── Record excerpts
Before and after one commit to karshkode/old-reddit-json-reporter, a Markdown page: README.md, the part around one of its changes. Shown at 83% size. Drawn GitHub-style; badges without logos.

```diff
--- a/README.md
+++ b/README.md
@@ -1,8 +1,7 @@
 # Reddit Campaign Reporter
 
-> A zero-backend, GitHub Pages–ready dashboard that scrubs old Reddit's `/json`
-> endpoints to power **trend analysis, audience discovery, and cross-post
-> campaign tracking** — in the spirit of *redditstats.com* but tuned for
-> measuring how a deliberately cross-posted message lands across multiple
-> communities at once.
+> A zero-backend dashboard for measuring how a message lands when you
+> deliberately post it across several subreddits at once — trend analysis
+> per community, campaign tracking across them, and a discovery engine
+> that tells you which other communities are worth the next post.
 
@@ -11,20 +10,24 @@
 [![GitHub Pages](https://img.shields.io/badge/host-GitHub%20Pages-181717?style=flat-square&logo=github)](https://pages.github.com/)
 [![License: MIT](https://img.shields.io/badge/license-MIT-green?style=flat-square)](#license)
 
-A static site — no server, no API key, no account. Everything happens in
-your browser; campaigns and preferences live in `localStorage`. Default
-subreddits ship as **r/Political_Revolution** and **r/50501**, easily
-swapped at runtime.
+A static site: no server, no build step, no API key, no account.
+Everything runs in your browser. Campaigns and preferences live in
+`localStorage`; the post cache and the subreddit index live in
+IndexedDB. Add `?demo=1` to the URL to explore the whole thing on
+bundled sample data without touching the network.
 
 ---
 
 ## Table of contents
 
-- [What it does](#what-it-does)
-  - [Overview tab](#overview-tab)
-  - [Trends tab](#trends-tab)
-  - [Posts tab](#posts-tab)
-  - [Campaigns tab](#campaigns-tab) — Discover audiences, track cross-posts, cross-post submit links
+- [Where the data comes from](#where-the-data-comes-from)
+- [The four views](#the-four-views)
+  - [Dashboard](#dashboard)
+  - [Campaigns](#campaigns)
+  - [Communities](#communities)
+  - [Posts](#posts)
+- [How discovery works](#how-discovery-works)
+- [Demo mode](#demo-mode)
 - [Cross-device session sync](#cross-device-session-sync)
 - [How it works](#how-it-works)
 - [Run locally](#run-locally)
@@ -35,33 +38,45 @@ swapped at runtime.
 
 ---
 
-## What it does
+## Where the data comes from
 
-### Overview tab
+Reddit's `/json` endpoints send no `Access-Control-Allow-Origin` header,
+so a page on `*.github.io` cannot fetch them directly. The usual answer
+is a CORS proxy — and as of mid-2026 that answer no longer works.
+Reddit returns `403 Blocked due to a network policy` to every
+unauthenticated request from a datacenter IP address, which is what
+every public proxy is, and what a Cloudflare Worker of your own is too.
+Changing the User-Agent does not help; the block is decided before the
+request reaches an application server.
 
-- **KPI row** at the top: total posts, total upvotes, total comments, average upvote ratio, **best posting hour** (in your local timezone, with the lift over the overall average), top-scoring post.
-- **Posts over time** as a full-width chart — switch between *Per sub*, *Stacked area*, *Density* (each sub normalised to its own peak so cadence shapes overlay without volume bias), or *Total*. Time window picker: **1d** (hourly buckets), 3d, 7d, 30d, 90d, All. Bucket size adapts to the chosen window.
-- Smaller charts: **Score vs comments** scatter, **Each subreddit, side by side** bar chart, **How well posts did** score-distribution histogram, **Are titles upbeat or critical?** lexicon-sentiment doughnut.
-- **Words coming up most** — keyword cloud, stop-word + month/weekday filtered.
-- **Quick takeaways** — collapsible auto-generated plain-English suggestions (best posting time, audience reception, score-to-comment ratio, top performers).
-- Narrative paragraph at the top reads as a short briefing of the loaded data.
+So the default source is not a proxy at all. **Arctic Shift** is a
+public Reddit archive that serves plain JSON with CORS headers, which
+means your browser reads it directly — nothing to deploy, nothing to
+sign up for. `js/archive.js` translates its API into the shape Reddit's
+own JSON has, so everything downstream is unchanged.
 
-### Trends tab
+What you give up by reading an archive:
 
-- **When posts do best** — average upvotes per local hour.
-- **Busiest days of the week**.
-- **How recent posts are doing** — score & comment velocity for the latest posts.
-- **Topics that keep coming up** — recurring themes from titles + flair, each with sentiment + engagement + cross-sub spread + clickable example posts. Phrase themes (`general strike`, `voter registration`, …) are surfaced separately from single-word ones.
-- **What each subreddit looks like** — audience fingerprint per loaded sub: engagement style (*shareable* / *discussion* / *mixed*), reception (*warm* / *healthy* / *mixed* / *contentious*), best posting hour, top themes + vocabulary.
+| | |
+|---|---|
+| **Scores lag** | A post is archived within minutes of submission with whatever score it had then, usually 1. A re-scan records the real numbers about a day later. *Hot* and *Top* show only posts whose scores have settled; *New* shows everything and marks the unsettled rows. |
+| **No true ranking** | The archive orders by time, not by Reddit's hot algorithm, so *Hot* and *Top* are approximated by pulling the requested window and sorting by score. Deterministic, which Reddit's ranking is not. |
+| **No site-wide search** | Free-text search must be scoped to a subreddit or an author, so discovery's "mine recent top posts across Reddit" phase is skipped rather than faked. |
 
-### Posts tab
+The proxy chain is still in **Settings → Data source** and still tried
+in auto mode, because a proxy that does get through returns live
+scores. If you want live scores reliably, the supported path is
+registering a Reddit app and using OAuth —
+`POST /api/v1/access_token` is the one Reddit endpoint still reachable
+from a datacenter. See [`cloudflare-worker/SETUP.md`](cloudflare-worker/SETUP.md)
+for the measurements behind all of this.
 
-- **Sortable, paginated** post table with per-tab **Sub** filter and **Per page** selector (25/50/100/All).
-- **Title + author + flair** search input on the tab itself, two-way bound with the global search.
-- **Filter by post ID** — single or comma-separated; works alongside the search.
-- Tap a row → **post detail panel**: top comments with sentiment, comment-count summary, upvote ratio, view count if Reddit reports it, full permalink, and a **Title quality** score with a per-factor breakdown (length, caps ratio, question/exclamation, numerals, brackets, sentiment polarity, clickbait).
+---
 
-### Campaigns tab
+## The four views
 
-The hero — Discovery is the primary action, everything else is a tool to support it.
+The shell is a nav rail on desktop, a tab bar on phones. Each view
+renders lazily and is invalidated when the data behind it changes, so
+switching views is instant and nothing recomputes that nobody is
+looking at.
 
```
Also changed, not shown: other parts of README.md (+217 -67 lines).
────
— Work to be completed —
Scan the entries above for the string "plain" and copy each line that contains it.

— Reply —
-- **Quick takeaways** — collapsible auto-generated plain-English suggestions (best posting time, audience reception, score-to-comment ratio, top performers).
+public Reddit archive that serves plain JSON with CORS headers, which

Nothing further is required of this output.